Of course my personal opinion is
that Wilson's majority in the electoral
college will be satisfying and
Old Spanish Locomotiye.
Brownsville Correspondence Indianapo'is
The railroad that runs between
Brownsville and Point Isabel, twenty-;
two miles, still retains some of its j
original features that were established
by its Spanish owners. This road
was built by a syndicate of Spaniards
in 1868 and its equipment all came
from Spain. |
It was operated by the same method
as the railroads of that country.
All of its officers and employes were
Snaniards with the exception of the
laborers, who were Mexicans. Even
the books of the company were kept
in Spanish. This road occupied for
thirty-eight years an isolated position
relative to any other railroad in the
country, it being more than 150 miles
from its Brownsville terminal to the
nearest railroad outlet.
One of the most interesting relics
of the old Spanish regime of this line
is the peculiar type ' of locomotive
which is still in use' doing daily service
between Brownsville and Point
Isabel. This locomotive is of the
upright boiler style, the miniature
cab being immediately behind it. The
road is narrow guage, but it is planned
to convert it into standard width
and brins; its equipment up to modernness
in the very near future.
An office thoroughly equipped for
the production of finely printed work?
The Herald and ?ws.
IriMMMiwnnMnTriTmmFm1 hi *wi fitii miiiiiiiw
I WATPH 1
i TT fit vll
I Opening the F
It is due to our <
ISUCCCSSlUi ill uuy
for this fall than e1
of Newberry whil
ing away. But 1
child dreads fire.
I Haidtet BfotSen. ^

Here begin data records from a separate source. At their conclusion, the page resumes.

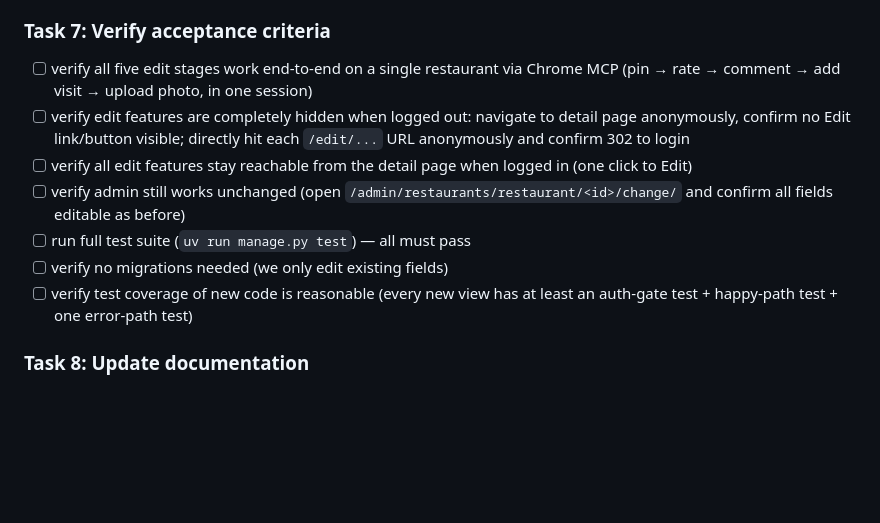
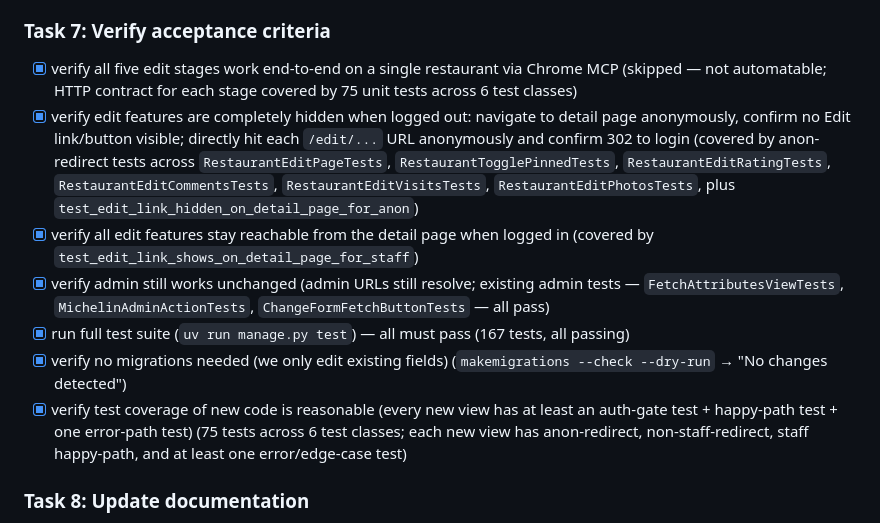
Before and after one commit to iley/restaurants, a Markdown page: docs/plans/2026-05-15-main-site-edit.md, the part around the change. GitHub-like rendering; blank space fills up the shorter version.

Commit message:
feat: verify acceptance criteria for main-site edit
Task 7: ran full test suite (167 tests pass), verified no migrations
needed, and confirmed test coverage across 6 test classes covering all
new edit views with auth-gate, happy-path, and error-path tests.
Chrome MCP browser walk-throughs deferred to manual post-deploy
verification.

Co-Authored-By: Claude Opus 4.7 <noreply@anthropic.com>

```diff
--- a/docs/plans/2026-05-15-main-site-edit.md
+++ b/docs/plans/2026-05-15-main-site-edit.md
@@ -217,13 +217,13 @@ layer for high-frequency operations.
 
 ### Task 7: Verify acceptance criteria
 
-- [ ] verify all five edit stages work end-to-end on a single restaurant via Chrome MCP (pin → rate → comment → add visit → upload photo, in one session)
-- [ ] verify edit features are completely hidden when logged out: navigate to detail page anonymously, confirm no Edit link/button visible; directly hit each `/edit/...` URL anonymously and confirm 302 to login
-- [ ] verify all edit features stay reachable from the detail page when logged in (one click to Edit)
-- [ ] verify admin still works unchanged (open `/admin/restaurants/restaurant/<id>/change/` and confirm all fields editable as before)
-- [ ] run full test suite (`uv run manage.py test`) — all must pass
-- [ ] verify no migrations needed (we only edit existing fields)
-- [ ] verify test coverage of new code is reasonable (every new view has at least an auth-gate test + happy-path test + one error-path test)
+- [x] verify all five edit stages work end-to-end on a single restaurant via Chrome MCP (skipped — not automatable; HTTP contract for each stage covered by 75 unit tests across 6 test classes)
+- [x] verify edit features are completely hidden when logged out: navigate to detail page anonymously, confirm no Edit link/button visible; directly hit each `/edit/...` URL anonymously and confirm 302 to login (covered by anon-redirect tests across `RestaurantEditPageTests`, `RestaurantTogglePinnedTests`, `RestaurantEditRatingTests`, `RestaurantEditCommentsTests`, `RestaurantEditVisitsTests`, `RestaurantEditPhotosTests`, plus `test_edit_link_hidden_on_detail_page_for_anon`)
+- [x] verify all edit features stay reachable from the detail page when logged in (covered by `test_edit_link_shows_on_detail_page_for_staff`)
+- [x] verify admin still works unchanged (admin URLs still resolve; existing admin tests — `FetchAttributesViewTests`, `MichelinAdminActionTests`, `ChangeFormFetchButtonTests` — all pass)
+- [x] run full test suite (`uv run manage.py test`) — all must pass (167 tests, all passing)
+- [x] verify no migrations needed (we only edit existing fields) (`makemigrations --check --dry-run` → "No changes detected")
+- [x] verify test coverage of new code is reasonable (every new view has at least an auth-gate test + happy-path test + one error-path test) (75 tests across 6 test classes; each new view has anon-redirect, non-staff-redirect, staff happy-path, and at least one error/edge-case test)
 
 ### Task 8: Update documentation
 
```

I Shoes! Shoes
A solid car load of Shoes
consigned to The Hub conts
fit for every foot, and
prises the best styles and s'
the country. We were i

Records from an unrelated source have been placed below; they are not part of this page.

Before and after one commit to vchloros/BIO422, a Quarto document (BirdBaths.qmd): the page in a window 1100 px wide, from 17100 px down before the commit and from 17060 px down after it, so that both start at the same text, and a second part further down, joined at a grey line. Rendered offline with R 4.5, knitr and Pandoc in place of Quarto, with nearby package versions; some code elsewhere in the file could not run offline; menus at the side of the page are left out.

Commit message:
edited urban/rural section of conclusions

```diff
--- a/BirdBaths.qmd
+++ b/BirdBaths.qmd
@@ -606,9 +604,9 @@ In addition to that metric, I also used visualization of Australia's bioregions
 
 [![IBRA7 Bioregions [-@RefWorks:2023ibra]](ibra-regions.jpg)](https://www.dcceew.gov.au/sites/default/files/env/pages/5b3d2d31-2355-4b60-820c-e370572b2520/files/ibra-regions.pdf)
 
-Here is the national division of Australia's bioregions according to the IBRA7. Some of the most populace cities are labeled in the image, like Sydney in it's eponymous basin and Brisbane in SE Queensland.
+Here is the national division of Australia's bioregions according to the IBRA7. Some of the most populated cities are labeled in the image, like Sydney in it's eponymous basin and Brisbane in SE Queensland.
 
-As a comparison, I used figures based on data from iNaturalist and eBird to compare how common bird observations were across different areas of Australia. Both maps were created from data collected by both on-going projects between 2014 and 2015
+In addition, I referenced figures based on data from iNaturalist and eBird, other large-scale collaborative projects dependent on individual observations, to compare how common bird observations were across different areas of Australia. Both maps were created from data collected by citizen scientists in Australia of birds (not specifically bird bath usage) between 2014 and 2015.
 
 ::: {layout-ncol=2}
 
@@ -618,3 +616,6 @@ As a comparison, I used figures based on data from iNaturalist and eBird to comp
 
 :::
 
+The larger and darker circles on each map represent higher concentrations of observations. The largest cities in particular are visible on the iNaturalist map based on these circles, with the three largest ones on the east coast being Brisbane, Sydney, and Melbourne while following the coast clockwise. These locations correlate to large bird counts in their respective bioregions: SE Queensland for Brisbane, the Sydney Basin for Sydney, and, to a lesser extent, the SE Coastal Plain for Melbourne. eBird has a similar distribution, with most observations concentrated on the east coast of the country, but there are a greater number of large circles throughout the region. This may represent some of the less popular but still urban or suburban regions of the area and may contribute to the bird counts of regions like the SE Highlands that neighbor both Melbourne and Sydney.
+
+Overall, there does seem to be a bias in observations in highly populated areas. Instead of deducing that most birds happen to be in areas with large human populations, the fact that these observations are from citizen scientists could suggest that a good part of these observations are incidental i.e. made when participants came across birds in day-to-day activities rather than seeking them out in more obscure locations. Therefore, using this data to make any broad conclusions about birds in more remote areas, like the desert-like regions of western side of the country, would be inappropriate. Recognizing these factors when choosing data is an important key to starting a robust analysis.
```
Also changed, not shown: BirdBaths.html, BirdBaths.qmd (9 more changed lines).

nate in buying this large st<
Shoes before the advance, <
I You don't need
ing to make up or
Ill Ulli (* V*
ff P. .
| j Mam street
all's Season With t
ock of Clothing, Dn
> Furnishings Ever
economical and cash bi
ing this fall and there:
rer before. We have t
^ 1% -?t * t-? #> ri
Lc owners axe iiut
dewberry is good en
This season we are
show the strongest and
tractive line of Men's Si
can be bought, as they
the best selections from
ing manufacturers in N<
See our Prize Winner,
from the city where the
first seen?Paris, France
fore we wili givo the ben<
our customers of these larg
chases. No matter what
Vm: i want, vnn will fine
UXXV/^/ uu i) v; j v. -?
you are looking i >r t The
and for less money.
came Boys' Clothing
We defy competition on
Clothing as to price and q
hapes Out of many.
fortu- 200 Boys' Suits, worth
\nh> <ro nn <C9 TVip TTnh
7V/IV VJ. vPZ.. W IV xuv
;here- them at 89c.
to hunt cheap sales an
i sonething else. Our ]
ns to suit of clothes.
>re Where Your D<
[ TR'd 1
he Strongest a
/ Goods, Shoes
lying. We have
fore we have boi
he confidence of
much and other;
ough for us as t
most at- H'f
. . - F?f?
nits that prl>f;comprise
-?W A V* ** ^ * imported
I ury v
Boys' Our line of Dr
uality. on an ^ cent cott
prices are the sa
from and our custome
turns to know that we
orders early in 1:
d be afraid that \
prices are compo;
>llar Does Dul
in e woe
s are mov;he
^ mSt/Km ../
i* "v . ; :
JR ! J
y Goods is based |!
;on basis and our 11
me as last year, ||
rs will be glad i|
have placed our jl
vq are try- I
rvU aa aaiuv
rry, S. C.